Rasmussen clearly is delighted to have his longtime friend teaching a first-time course: creative nonfiction. Additionally, Trachtenberg's wife, author Mary Gaitskill, is teaching a creative fiction class. It is the first time the English program has sponsored two writers-in-residence at once, Rasmussen says.
Trachtenberg says the performance has two parts, both of which are explorations between God and suffering.
"Its about how we reconcile the idea of an all-powerful, righteous God with suffering, especially the suffering of the innocent," Trachtenberg explains, noting the biblical story of Job exemplifies the theme. "My way of approaching it as part sermon and part standup comedy routine.
"The story of Job expresses the original horror and incomprehension people feel when something bad happens to someone who doesn't seem to deserve it. The performance awakens the initial sense of outrage and wonder, and examines the traditional answers out there. But it doesn't offer an answer."
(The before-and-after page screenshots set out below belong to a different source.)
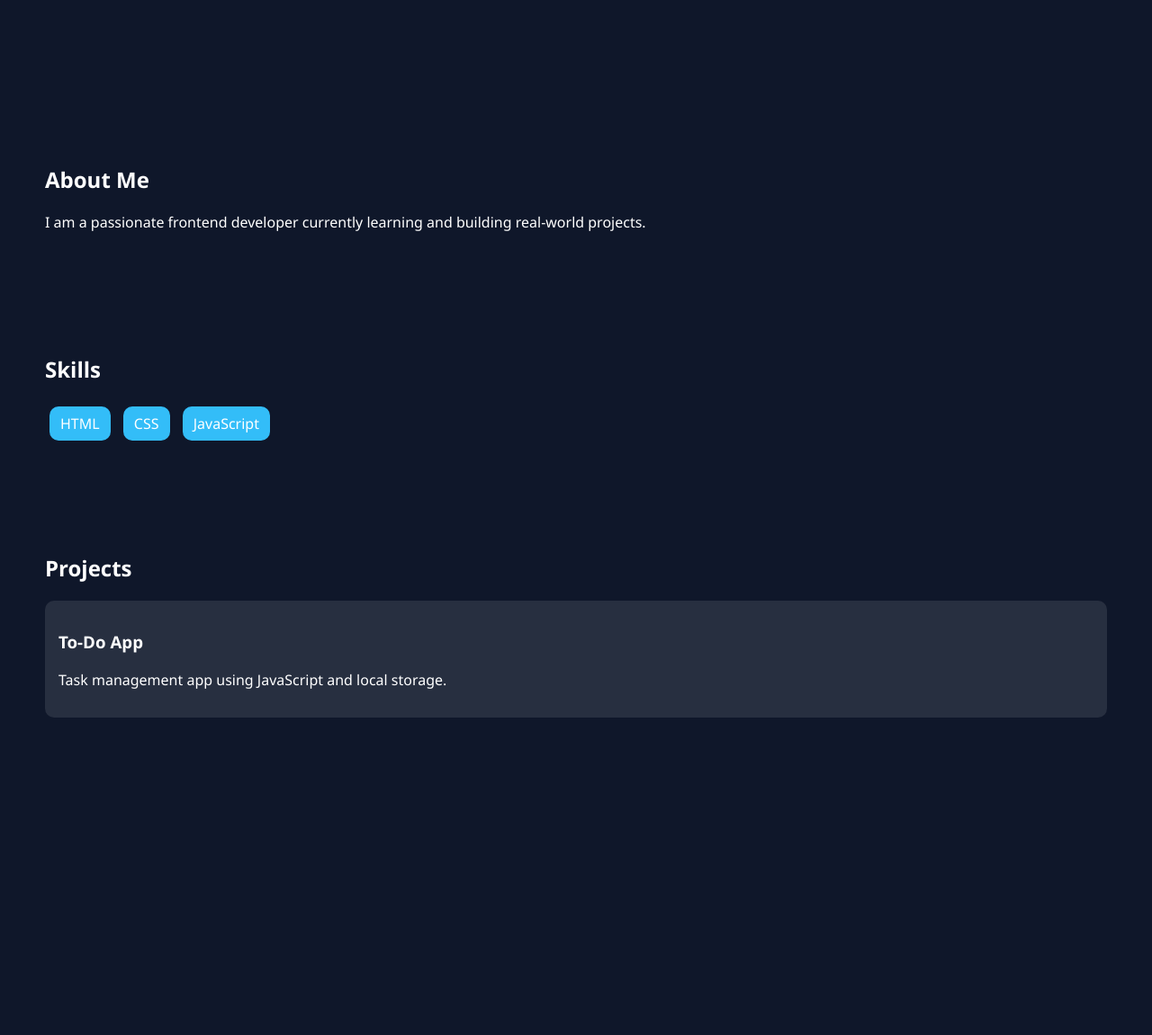
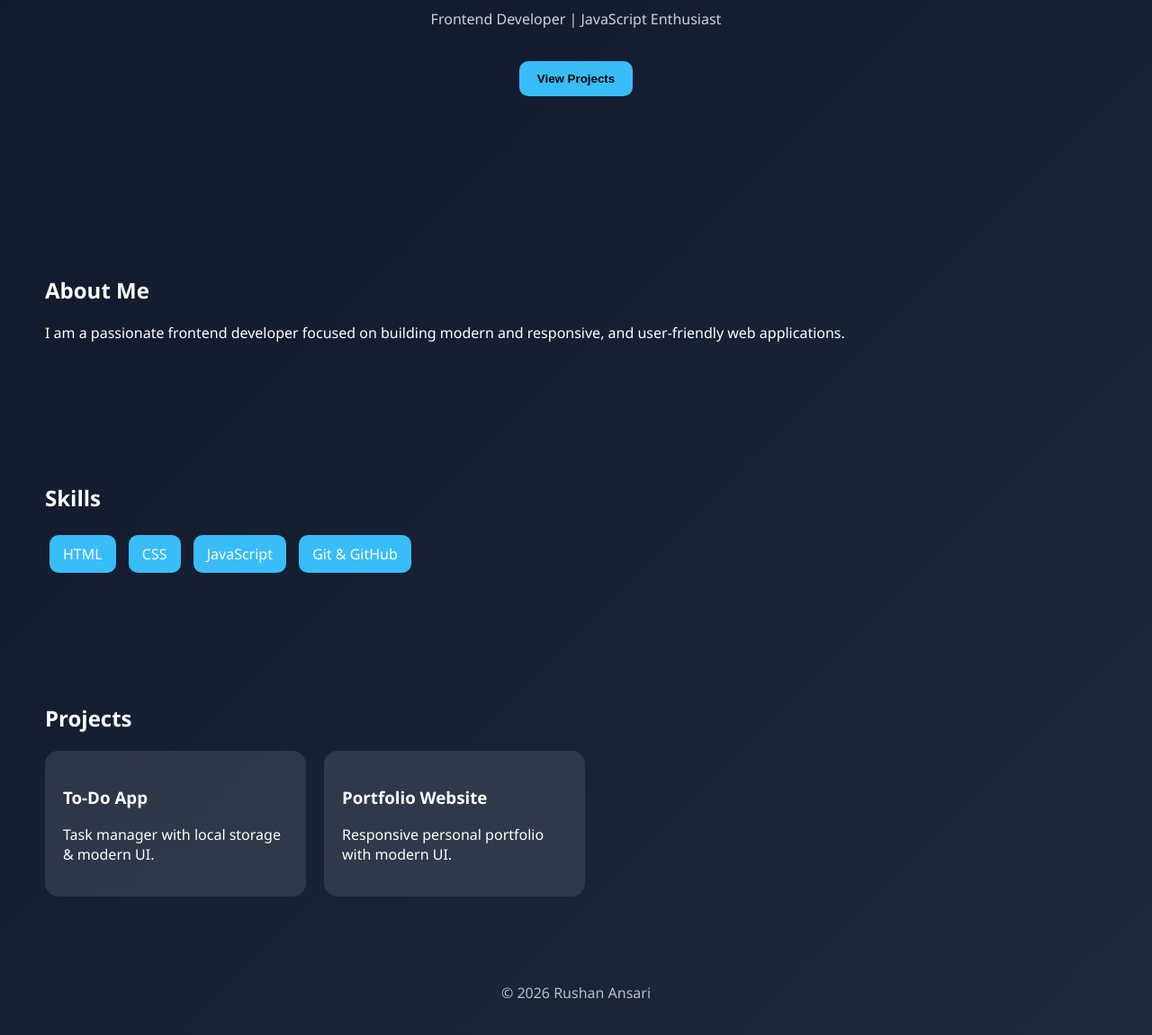
Before and after one commit to RushanAnsari/JavaScript-projects, a plain HTML site: page portfolio/index.html in a window 1280 px wide. Shown: the part 359-1510 px from the top of the page at 90% size. Before the commit the page ends 1207 px from the top, so only its background shows below. Drawn offline with Linux system fonts and the light colour scheme.

Commit message:
Final Portfolio website

```diff
--- a/portfolio/index.html
+++ b/portfolio/index.html
@@ -8,7 +8,7 @@
 </head>
 <body>
     <!-- Navbar -->
-     <nav>
+     <nav class="navbar">
         <h2>Rushan</h2>
         <ul>
             <li><a href="#about">About</a></li>
@@ -21,12 +21,13 @@
       <section class="hero">
         <h1>Hi, I'm Rushan 👋</h1>
         <p>Frontend Developer | JavaScript Enthusiast</p>
+        <button onclick="scrollToProjects()">View Projects</button>
       </section>
 
       <!-- About -->
        <section id="about">
         <h2>About Me</h2>
-        <p>I am a passionate frontend developer currently learning and building real-world projects.</p>
+        <p>I am a passionate frontend developer focused on building modern and responsive, and user-friendly web applications.</p>
        </section>
 
        <!-- skills -->
@@ -36,6 +37,7 @@
                 <span>HTML</span>
                 <span>CSS</span>
                 <span>JavaScript</span>
+                <span>Git & GitHub</span>
             </div>
         </section>
 
@@ -43,12 +45,22 @@
          <section id="projects">
             <h2>Projects</h2>
 
-            <div class="project">
+            <div class="projects-container">
+            <div class="project-card">
                 <h3>To-Do App</h3>
-                <p>Task management app using JavaScript and local storage.</p>
+                <p>Task manager with local storage & modern UI.</p>
             </div>
 
+            <div class="project-card">
+                <h3>Portfolio Website</h3>
+                <p>Responsive personal portfolio with modern UI.</p>
+            </div>
          </section>
+
+         <!-- Footer -->
+          <footer>
+            <p>© 2026 Rushan Ansari</p>
+          </footer>
          <script src="script.js"></script>
 </body>
 </html>
--- a/portfolio/script.js
+++ b/portfolio/script.js
@@ -1,8 +1,13 @@
-document.querySelectorAll("a").forEach((anchor) => {
-  anchor.addEventListener("click", function (e) {
-    e.preventDefault();
-    document
-      .querySelector(this.getAttribute("href"))
-      .scrollIntoView({ behavior: "smooth" });
-  });
+function scrollToProjects(){
+    document.getElementById("projects").scrollIntoView({
+        behavior: "smooth"
+    });
+}
+
+document.querySelectorAll('a').forEach(anchor => {
+    anchor.addEventListener('click', function(e) {
+        e.preventDefault();
+        document.querySelector(this.getAttribute('href'))
+        .scrollIntoView({behavior: 'smooth'});
+    });
 });
--- a/portfolio/style.css
+++ b/portfolio/style.css
@@ -1,25 +1,28 @@
 body{
     margin: 0;
     font-family: 'Segoe UI' , sans-serif;
-    background: #0f172a;
+    background: linear-gradient(135deg, #0f172a, #1e293b);
     color: white;
 }
 
 /* Navbar */
-nav{
+.navbar{
     display: flex;
     justify-content: space-between;
     padding: 20px 50px;
     background: rgba(255, 255, 255, 0.05);
+    backdrop-filter: blur(10px);
+    position: sticky;
+    top: 0;
 }
 
-nav ul {
+.navbar ul {
     display: flex;
     list-style: none;
     gap: 20px;
 }
 
-nav a{
+.navbar a{
     color: white;
     text-decoration: none;
 }
@@ -27,31 +30,80 @@ nav a{
 /* hero */
 .hero{
     text-align: center;
-    padding: 100px 20px;
+    padding: 120px 20px;
 }
 
 .hero h1{
-    font-size: 40px;
+    font-size: 45px;
+
+}
+
+.hero button{
+    margin-top: 20px;
+    padding: 12px 20px;
+    border: none;
+    border-radius: 10px;
+    background: #38bdf8;
+    cursor: pointer;
+    font-weight: bold;
+}
+.hero p {
+    margin-top: 10px;
+    opacity: 0.8;
 }
 
 /* sections */
 section{
-    padding: 50px;
+    padding: 60px 50px;
+
 }
 
 /* Skills */
 .skills span{
-    background: #33bdf8;
-    padding: 8px 12px;
+    background: #38bdf8;
+    padding: 10px 15px;
     margin: 5px;
     display: inline-block;
     border-radius: 10px;
 }
 
 /* Projects */
-.project{
+.projects-container{
+    display: flex;
+    gap: 20px;
+    flex-wrap: wrap;
+}
+
+.project-card{
+    width: 250px;
+    padding: 20px;
+    border-radius: 15px;
     background: rgba(255, 255, 255, 0.1);
-    padding: 15px;
-    margin-top: 10px;
-    border-radius: 10px;
+    transition: 0.3s;
 }
+.project-card:hover{
+    transform: translateY(-10px);
+
+}
+
+/* Footer */
+footer {
+    text-align: center;
+    padding: 20px;
+    opacity: 0.7;
+}
+
+@media (max-width: 768px) {
+    nav{
+        flex-direction: column;
+        align-items: center;
+    }
+
+    .hero h1 {
+        font-size: 32px;
+    }
+
+    section{
+        padding: 20px;
+    }
+}
```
While the humor of Job is "dubious," he says, Trachtenberg notes humor is "based on suffering or hostility." He says he uses improvisation, riffing and projected animations in the performance - if the tech personnel and he can configure the animations portion.
Says Rasmussen of the performance, "Few of us at the College have seen anything like the fierce and funny performance of Peter's monologue on the Book of Job. For audiences in New York and elsewhere, this performance piece has been a mesmerizing experience, and it will be a special treat to have it take place in the informal, intimate setting of our college's coffeehouse.
"I would urge both students and folks from the community to come and share in this unique opportunity to see a New York performance artist at the very top of his game."
Trachtenberg first performed "Though He Slay Me Yet Will I Trust In Him: A Meditation on Job" for a "night of artists doing sermons on an angry and cruel God." The piece was commissioned, and as he contemplated what he would do, Trachtenberg found himself inspired by the story of Job, with its powerful, beautiful poetry, he says. He also liked the immediacy of the story of Job.
"Much of the Bible tells us what happened long ago in the past, such as Genesis and Exodus," Trachtenberg explains. "Or it tells about what will happen, such as Revelations. Job is still happening. It's set in an unspecified time, and it's not sent in the timeline of the Bible's narratives.
"To me, Job corresponds most closely to the way the world seems to work."
Trachtenberg has been performing more than 10 years.
"I had written for a long time," he notes, adding wryly, "I probably just wanted attention."
On a serious note, Trachtenberg says there always seemed to be a divide between the way he wrote and way he spoke. He wanted to find a way to weave the two together, and saw performance as an appealing option.
"Performance is a way of being out there in the world," Trachtenberg explains. "There are certain things you do in a performance that you can't do in text."
Already well known for his writing
Trachtenberg already was well known for his text. The Washington Post has described Trachtenberg as "a genuine American Dostoevsky." He is the author of "Seven Tattoos: A Memoir in the Flesh," which has an intriguing story behind it.
"I didn't think the story of my life was inherently interesting," he says, adding that while the tattoos were the inspiration for the memoir, the book is not about being tattooed. "So I wrote a memoir structured around the seven tattoos I had at the time. I have more now.
"Each tattoo represented a theme, and I wrote about episodes from my life that represented the theme."